As advocates and liaisons for students, social workers provide numerous and varied services. Among these are: assisting children who are having difficulty utilizing the resources of the school, helping to create a school climate that encourages all children to participate effectively in the educational process, supporting efforts to facilitate change that leads to student success, connecting students and families with community resources, attempting to strengthen families in order that their children may better benefit from the education provided them and working flexibly with building administrators and staff to meet the needs and mission of the building. Additional services may also involve mediating student conflicts, helping students cope (in healthy ways) with the many stresses and changes they experience and providing individual counseling to help students with issues such as grief, self-esteem, attendance, and self-defeating beliefs and behaviors that get in the way of school performance and success.
In elementary schools, school social workers wear many hats and engage in a diverse range of activities appropriate to the studentís age and the needs of the school. These may involve working with students individually, as well as working with entire classes. Social workers play an instrumental role in helping children who are going through grief associated with the loss of someone they love or when there is divorce or separation of their parents. Social workers also engage in helping to address bullying behavior when it occurs. They frequently are involved in monitoring student attendance and addressing underlying difficulties when attendance is a problem. They help find assistance when parents/guardians are having difficulty adequately feeding, clothing, and sheltering students.

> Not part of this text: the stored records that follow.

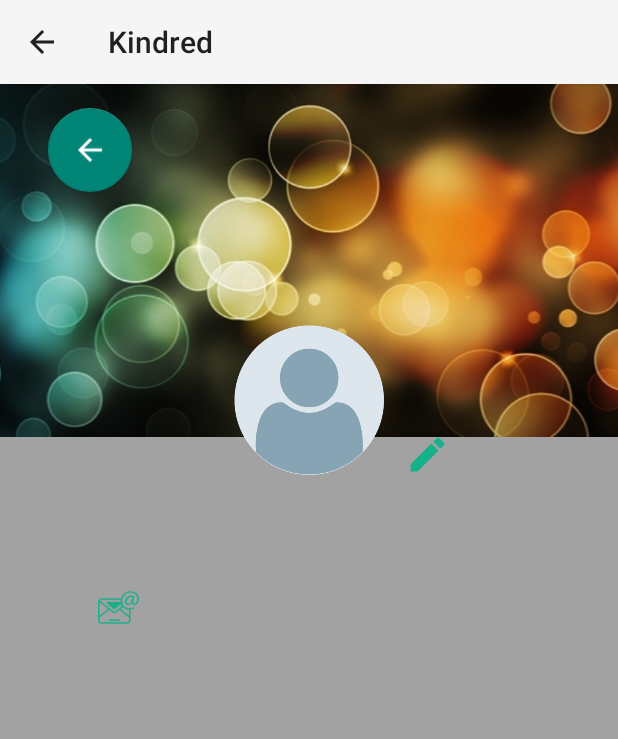
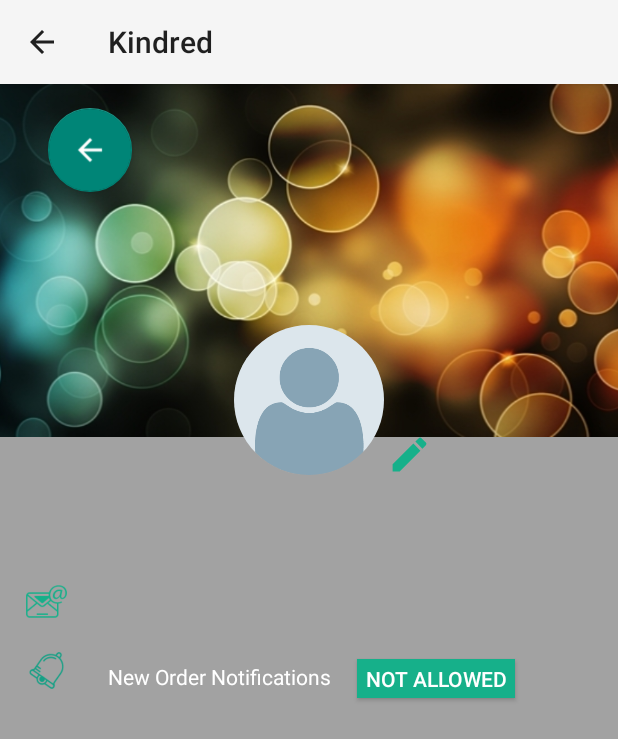
Before and after one commit to AdnanIqbalKhan/Kindred, an Android app: the SettingsActivity screen opened directly, with no data from a screen before it, on a phone screen of 412 x 824 dp. Shown: the top 739 px of the screen. Run offline under Robolectric (Android 15) with nearby library versions, the phone set to English and light mode, and no system bars; our stand-ins replace CircleImageView, Firebase (no records; nobody signed in at launch, a user with empty details on screens opened directly); 6 statements that could not run were skipped.

Commit message:
add Order Notification

```diff
--- a/app/src/main/java/com/kindred/kindred/SetAvatarActivity.java
+++ b/app/src/main/java/com/kindred/kindred/SetAvatarActivity.java
@@ -99,6 +99,7 @@ public class SetAvatarActivity extends AppCompatActivity implements AdapterView.
                 mDatabase = FirebaseDatabase.getInstance().getReference().child("users").child(uid);
                 //if user came from StartActivity
                 if (cameFrom.equals("StartActivity")) {
+                    mDatabase.child("notifyOrder").getRef().setValue(false);
                     mDatabase.child("image_id").getRef().setValue(imageId);
                     mDatabase.child("email").getRef().setValue(email);
                     mDatabase.child("name").getRef().setValue(name);
--- a/app/src/main/java/com/kindred/kindred/SettingsActivity.java
+++ b/app/src/main/java/com/kindred/kindred/SettingsActivity.java
@@ -1,14 +1,18 @@
 package com.kindred.kindred;
 
+import android.content.DialogInterface;
 import android.content.Intent;
 import android.os.Bundle;
 import android.support.design.widget.FloatingActionButton;
+import android.support.v7.app.AlertDialog;
 import android.support.v7.app.AppCompatActivity;
 import android.view.View;
 import android.widget.Button;
 import android.widget.ImageView;
 import android.widget.TextView;
+import android.widget.Toast;
 
+import com.google.android.gms.tasks.OnSuccessListener;
 import com.google.firebase.auth.FirebaseAuth;
 import com.google.firebase.auth.FirebaseUser;
 import com.google.firebase.database.DataSnapshot;
@@ -19,6 +23,8 @@ import com.google.firebase.database.ValueEventListener;
 import com.google.firebase.storage.FirebaseStorage;
 import com.google.firebase.storage.StorageReference;
 
+import de.hdodenhof.circleimageview.CircleImageView;
+
 public class SettingsActivity extends AppCompatActivity {
 
     //Firebase Variables
@@ -26,19 +32,17 @@ public class SettingsActivity extends AppCompatActivity {
     private FirebaseUser mCurrentUser;
     //Storage Firebase
     private StorageReference mImageStorage;
-
+    private String mCurrent_uid;
 
     //Android layout
     private TextView mDisplayName;
     private TextView mEmail;
-    private ImageView userImageView;
+    private CircleImageView userImageView;
     String imageId;
 
     private Button mChangeImage;
     private FloatingActionButton mBackButton;
-
-
-
+    private Button mNotifyBtn;
 
     @Override
     protected void onCreate(Bundle savedInstanceState) {
@@ -51,17 +55,24 @@ public class SettingsActivity extends AppCompatActivity {
         //User Fields
         mDisplayName = (TextView) findViewById(R.id.settings_displayName_textView);
         mEmail = (TextView) findViewById(R.id.settings_email_textview);
-        userImageView = (ImageView) findViewById(R.id.profile_avatar_imageView);
+        userImageView = (CircleImageView) findViewById(R.id.profile_avatar_imageView);
+        mNotifyBtn = findViewById(R.id.setting_notify_btn);
 
         mCurrentUser = FirebaseAuth.getInstance().getCurrentUser();
-        String current_uid = mCurrentUser.getUid();
-        mUserDatabase = FirebaseDatabase.getInstance().getReference().child("users").child(current_uid);
+        mCurrent_uid = mCurrentUser.getUid();
+        mUserDatabase = FirebaseDatabase.getInstance().getReference().child("users").child(mCurrent_uid);
         mUserDatabase.addValueEventListener(new ValueEventListener() {
             @Override
             public void onDataChange(DataSnapshot dataSnapshot) {
                 String name = dataSnapshot.child("name").getValue().toString();
                 String email = dataSnapshot.child("email").getValue().toString();
                 imageId = dataSnapshot.child("image_id").getValue().toString();
+                Boolean notifyOrder = dataSnapshot.child("notifyOrder").getValue().toString().equals("true");
+                if (notifyOrder) {
+                    mNotifyBtn.setText("Allowed");
+                } else {
+                    mNotifyBtn.setText("Not Allowed");
+                }
                 mDisplayName.setText(name);
                 mEmail.setText(email);
                 userImageView.setImageResource(Integer.parseInt(imageId));
@@ -76,24 +87,44 @@ public class SettingsActivity extends AppCompatActivity {
         //change image
         mChangeImage = (Button) findViewById(R.id.settings_changeAvatar_btn);
 
-        mChangeImage.setOnClickListener(new View.OnClickListener(){
+        mChangeImage.setOnClickListener(new View.OnClickListener() {
             @Override
-            public void onClick(View v){
+            public void onClick(View v) {
 
-                Intent startIntent = new Intent(SettingsActivity.this, SetAvatarActivity.class).putExtra("cameFrom","SettingsActivity");
+                Intent startIntent = new Intent(SettingsActivity.this, SetAvatarActivity.class).putExtra("cameFrom", "SettingsActivity");
 
                 startActivity(startIntent);
             }
         });
 
         mBackButton = (FloatingActionButton) findViewById(R.id.settings_back_floatingBtn);
-        mBackButton.setOnClickListener(new View.OnClickListener(){
+        mBackButton.setOnClickListener(new View.OnClickListener() {
             @Override
-            public void onClick(View v){
+            public void onClick(View v) {
                 Intent startIntent = new Intent(SettingsActivity.this, MainActivity.class);
                 startActivity(startIntent);
             }
         });
 
+        mNotifyBtn.setOnClickListener(new View.OnClickListener() {
+            @Override
+            public void onClick(View v) {
+                new AlertDialog.Builder(SettingsActivity.this)
+                        .setTitle("New Order Notification")
+                        .setMessage("Do you allow notification when a new order is placed?")
+                        .setIcon(R.drawable.notify_)
+                        .setPositiveButton("Allow", new DialogInterface.OnClickListener() {
+                            public void onClick(DialogInterface dialog, int whichButton) {
+                                mUserDatabase.child("notifyOrder").setValue("true");
+                            }
+                        })
+                        .setNegativeButton("Not Allow", new DialogInterface.OnClickListener() {
+                            public void onClick(DialogInterface dialog, int whichButton) {
+                                mUserDatabase.child("notifyOrder").setValue("false");
+                            }
+                        })
+                        .show();
+            }
+        });
     }
 }
--- a/app/src/main/res/layout/activity_settings.xml
+++ b/app/src/main/res/layout/activity_settings.xml
@@ -21,7 +21,7 @@
         app:layout_constraintTop_toTopOf="parent"
         app:srcCompat="@drawable/profile_cover" />
 
-    <ImageView
+    <de.hdodenhof.circleimageview.CircleImageView
         android:id="@+id/profile_avatar_imageView"
         android:layout_width="100dp"
         android:layout_height="101dp"
@@ -29,32 +29,30 @@
         android:layout_marginStart="8dp"
         android:layout_marginTop="160dp"
         android:contentDescription="@string/profile_user_avatar"
+        android:src="@drawable/default_avatar"
         app:layout_constraintEnd_toEndOf="parent"
         app:layout_constraintStart_toStartOf="parent"
-        app:layout_constraintTop_toTopOf="parent"
-        app:srcCompat="@drawable/default_avatar" />
+        app:layout_constraintTop_toTopOf="parent" />
 
     <TextView
         android:id="@+id/settings_email_textview"
         android:layout_width="wrap_content"
         android:layout_height="21dp"
         android:layout_marginEnd="8dp"
-        android:layout_marginTop="8dp"
+        android:layout_marginTop="36dp"
         android:text="@string/useremail_gmail_com"
-        android:textColor="@color/colorText"
+        android:textColor="@color/colorText2"
         android:textSize="14sp"
-        app:layout_constraintBottom_toBottomOf="@+id/settings_email_btn"
         app:layout_constraintEnd_toEndOf="parent"
-        app:layout_constraintHorizontal_bias="0.083"
+        app:layout_constraintHorizontal_bias="0.135"
         app:layout_constraintStart_toEndOf="@+id/settings_email_btn"
-        app:layout_constraintTop_toTopOf="@+id/settings_email_btn"
-        app:layout_constraintVertical_bias="0.0" />
+        app:layout_constraintTop_toBottomOf="@+id/settings_displayName_textView" />
 
     <Button
         android:id="@+id/settings_changeAvatar_btn"
         android:layout_width="30dp"
         android:layout_height="30dp"
-        android:layout_marginEnd="112dp"
+        android:layout_marginEnd="124dp"
         android:layout_marginTop="72dp"
         android:background="@drawable/ic_edit_black_50dp"
         app:layout_constraintEnd_toEndOf="parent"
@@ -67,7 +65,7 @@
         android:layout_marginEnd="8dp"
         android:layout_marginTop="8dp"
         android:text="@string/user_display_name"
-        android:textColor="@color/colorText"
+        android:textColor="@color/colorText2"
         android:textSize="18sp"
         app:layout_constraintEnd_toEndOf="@+id/profile_avatar_imageView"
         app:layout_constraintHorizontal_bias="0.435"
@@ -90,10 +88,46 @@
         android:id="@+id/settings_email_btn"
         android:layout_width="30dp"
         android:layout_height="30dp"
-        android:layout_marginStart="64dp"
-        android:layout_marginTop="40dp"
-        android:background="@drawable/email_icon"
+        android:layout_marginStart="16dp"
+        android:layout_marginTop="36dp"
+        android:src="@drawable/email_icon"
         app:layout_constraintStart_toStartOf="parent"
         app:layout_constraintTop_toBottomOf="@+id/settings_displayName_textView" />
 
+    <ImageView
+        android:id="@+id/setting_notify_img"
+        android:layout_width="30dp"
+        android:layout_height="30dp"
+        android:layout_marginStart="16dp"
+        android:layout_marginTop="16dp"
+        android:src="@drawable/notify_"
+        app:layout_constraintStart_toStartOf="parent"
+        app:layout_constraintTop_toBottomOf="@+id/settings_email_btn" />
+
+    <TextView
+        android:id="@+id/textView2"
+        android:layout_width="wrap_content"
+        android:layout_height="wrap_content"
+        android:layout_marginStart="24dp"
+        android:layout_marginTop="32dp"
+        android:padding="2dp"
+        android:text="New Order Notifications "
+        android:textColor="@color/colorText2"
+        app:layout_constraintStart_toEndOf="@+id/setting_notify_img"
+        app:layout_constraintTop_toBottomOf="@+id/settings_email_textview" />
+
+    <Button
+        android:id="@+id/setting_notify_btn"
+        android:layout_width="wrap_content"
+        android:layout_height="26dp"
+        android:layout_marginStart="12dp"
+        android:layout_marginTop="32dp"
+        android:background="@color/colorAccent"
+        android:paddingEnd="5dp"
+        android:paddingStart="5dp"
+        android:text="Allowed"
+        android:textColor="@color/colorText2"
+        app:layout_constraintStart_toEndOf="@+id/textView2"
+        app:layout_constraintTop_toBottomOf="@+id/settings_email_textview" />
+
 </android.support.constraint.ConstraintLayout>
--- a/build.gradle
+++ b/build.gradle
@@ -7,7 +7,7 @@ buildscript {
         jcenter()
     }
     dependencies {
-        classpath 'com.android.tools.build:gradle:3.1.1'
+        classpath 'com.android.tools.build:gradle:3.1.2'
 
 
         // NOTE: Do not place your application dependencies here; they belong
```
Also changed, not shown: app/src/main/AndroidManifest.xml (+6 -3 lines), app/src/main/java/com/kindred/kindred/Util.java (+5 -6 lines), app/src/main/res/drawable/notify_.png (added), 1 other file.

Middle school and high school students experience many challenges associated with adolescence on their journey toward adulthood. As they seek greater independence, teenagers frequently deal with issues of self-esteem and self-image. They face the problems associated with change in friendships or conflict with others. They experience anguish when there is a break-up with a girlfriend or boyfriend. They often have difficulty coping with increasing stress and fears about their future. School social workers help students address these challenges and they assist students figure out how to balance their desire for independence with their need for continued guidance from parents and other adults.
Whether in elementary or secondary buildings, school social workers help students believe in themselves and their abilities. They help young people realize their full potential. School social workers are honored to help students succeed in school and to prepare them for their future life success.